ABOUT THIS EXERCISE — Across the entries below, work out how many lines contain "hsizetype". Respond with the number and no other text.

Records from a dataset
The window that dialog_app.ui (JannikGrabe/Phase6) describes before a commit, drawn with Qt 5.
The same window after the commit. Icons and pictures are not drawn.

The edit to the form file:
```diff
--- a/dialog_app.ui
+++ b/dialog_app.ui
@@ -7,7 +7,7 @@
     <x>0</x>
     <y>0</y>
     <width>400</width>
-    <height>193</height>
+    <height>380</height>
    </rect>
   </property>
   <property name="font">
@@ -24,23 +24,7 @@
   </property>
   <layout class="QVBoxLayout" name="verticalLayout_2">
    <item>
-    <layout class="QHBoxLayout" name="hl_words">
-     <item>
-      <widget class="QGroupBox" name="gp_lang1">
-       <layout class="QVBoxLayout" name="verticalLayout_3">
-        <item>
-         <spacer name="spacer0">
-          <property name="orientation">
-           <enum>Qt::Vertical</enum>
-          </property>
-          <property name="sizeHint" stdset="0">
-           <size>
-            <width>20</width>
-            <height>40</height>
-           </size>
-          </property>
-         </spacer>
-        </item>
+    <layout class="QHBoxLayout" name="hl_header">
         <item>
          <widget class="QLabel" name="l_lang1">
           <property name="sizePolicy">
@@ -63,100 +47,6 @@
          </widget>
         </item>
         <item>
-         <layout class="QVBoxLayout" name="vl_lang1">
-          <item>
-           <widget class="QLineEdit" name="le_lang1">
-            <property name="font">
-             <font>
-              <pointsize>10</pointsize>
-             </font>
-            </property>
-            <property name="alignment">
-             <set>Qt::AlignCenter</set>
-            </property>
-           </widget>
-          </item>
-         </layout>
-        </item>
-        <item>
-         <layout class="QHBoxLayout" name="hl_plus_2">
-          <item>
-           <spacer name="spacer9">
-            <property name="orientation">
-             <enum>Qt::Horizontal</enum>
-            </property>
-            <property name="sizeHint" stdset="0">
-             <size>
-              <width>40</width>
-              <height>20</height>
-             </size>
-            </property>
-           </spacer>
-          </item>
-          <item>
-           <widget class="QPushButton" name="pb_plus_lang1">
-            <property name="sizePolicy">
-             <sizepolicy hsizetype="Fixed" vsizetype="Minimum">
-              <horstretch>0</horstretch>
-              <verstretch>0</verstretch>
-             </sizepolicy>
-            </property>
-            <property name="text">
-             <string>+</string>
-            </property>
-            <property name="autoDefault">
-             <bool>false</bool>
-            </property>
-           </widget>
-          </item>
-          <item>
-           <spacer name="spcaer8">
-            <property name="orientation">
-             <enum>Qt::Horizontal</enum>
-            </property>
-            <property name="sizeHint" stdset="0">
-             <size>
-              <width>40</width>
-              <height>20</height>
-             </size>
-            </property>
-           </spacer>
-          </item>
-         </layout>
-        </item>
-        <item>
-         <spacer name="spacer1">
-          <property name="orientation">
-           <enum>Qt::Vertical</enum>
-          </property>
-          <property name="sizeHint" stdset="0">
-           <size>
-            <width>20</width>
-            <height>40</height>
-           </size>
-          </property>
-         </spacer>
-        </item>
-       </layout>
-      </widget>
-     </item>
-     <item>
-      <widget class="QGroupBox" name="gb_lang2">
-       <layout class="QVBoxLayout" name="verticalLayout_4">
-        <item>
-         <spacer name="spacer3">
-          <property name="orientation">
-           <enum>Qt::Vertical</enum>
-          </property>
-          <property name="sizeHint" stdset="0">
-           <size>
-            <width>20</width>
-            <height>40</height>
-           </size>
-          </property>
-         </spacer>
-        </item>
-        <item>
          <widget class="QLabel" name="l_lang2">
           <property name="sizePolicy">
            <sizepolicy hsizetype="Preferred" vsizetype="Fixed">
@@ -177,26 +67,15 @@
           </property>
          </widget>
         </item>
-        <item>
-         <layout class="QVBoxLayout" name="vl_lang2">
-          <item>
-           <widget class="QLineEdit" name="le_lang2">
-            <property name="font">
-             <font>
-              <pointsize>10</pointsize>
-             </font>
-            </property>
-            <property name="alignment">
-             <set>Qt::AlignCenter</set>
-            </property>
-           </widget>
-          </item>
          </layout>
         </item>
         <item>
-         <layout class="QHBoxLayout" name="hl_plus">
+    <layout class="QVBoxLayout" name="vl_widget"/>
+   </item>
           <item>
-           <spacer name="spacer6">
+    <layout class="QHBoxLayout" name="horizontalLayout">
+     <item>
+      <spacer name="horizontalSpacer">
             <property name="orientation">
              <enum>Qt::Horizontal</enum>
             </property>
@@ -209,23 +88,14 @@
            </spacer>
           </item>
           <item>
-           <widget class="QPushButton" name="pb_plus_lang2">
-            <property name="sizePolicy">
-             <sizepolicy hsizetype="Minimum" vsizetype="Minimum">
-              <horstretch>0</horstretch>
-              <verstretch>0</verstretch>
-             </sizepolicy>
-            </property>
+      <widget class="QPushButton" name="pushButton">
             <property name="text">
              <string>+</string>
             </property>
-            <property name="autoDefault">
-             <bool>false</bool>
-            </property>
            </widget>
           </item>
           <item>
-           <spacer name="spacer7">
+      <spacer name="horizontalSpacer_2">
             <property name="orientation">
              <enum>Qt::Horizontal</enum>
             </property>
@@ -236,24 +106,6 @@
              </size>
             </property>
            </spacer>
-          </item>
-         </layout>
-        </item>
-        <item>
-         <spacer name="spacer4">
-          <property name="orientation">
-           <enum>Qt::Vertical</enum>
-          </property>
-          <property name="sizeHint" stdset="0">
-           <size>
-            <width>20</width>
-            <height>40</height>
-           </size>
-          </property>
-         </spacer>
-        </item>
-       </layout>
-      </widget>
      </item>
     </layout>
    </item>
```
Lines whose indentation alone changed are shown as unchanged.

TASK OUTPUT — 3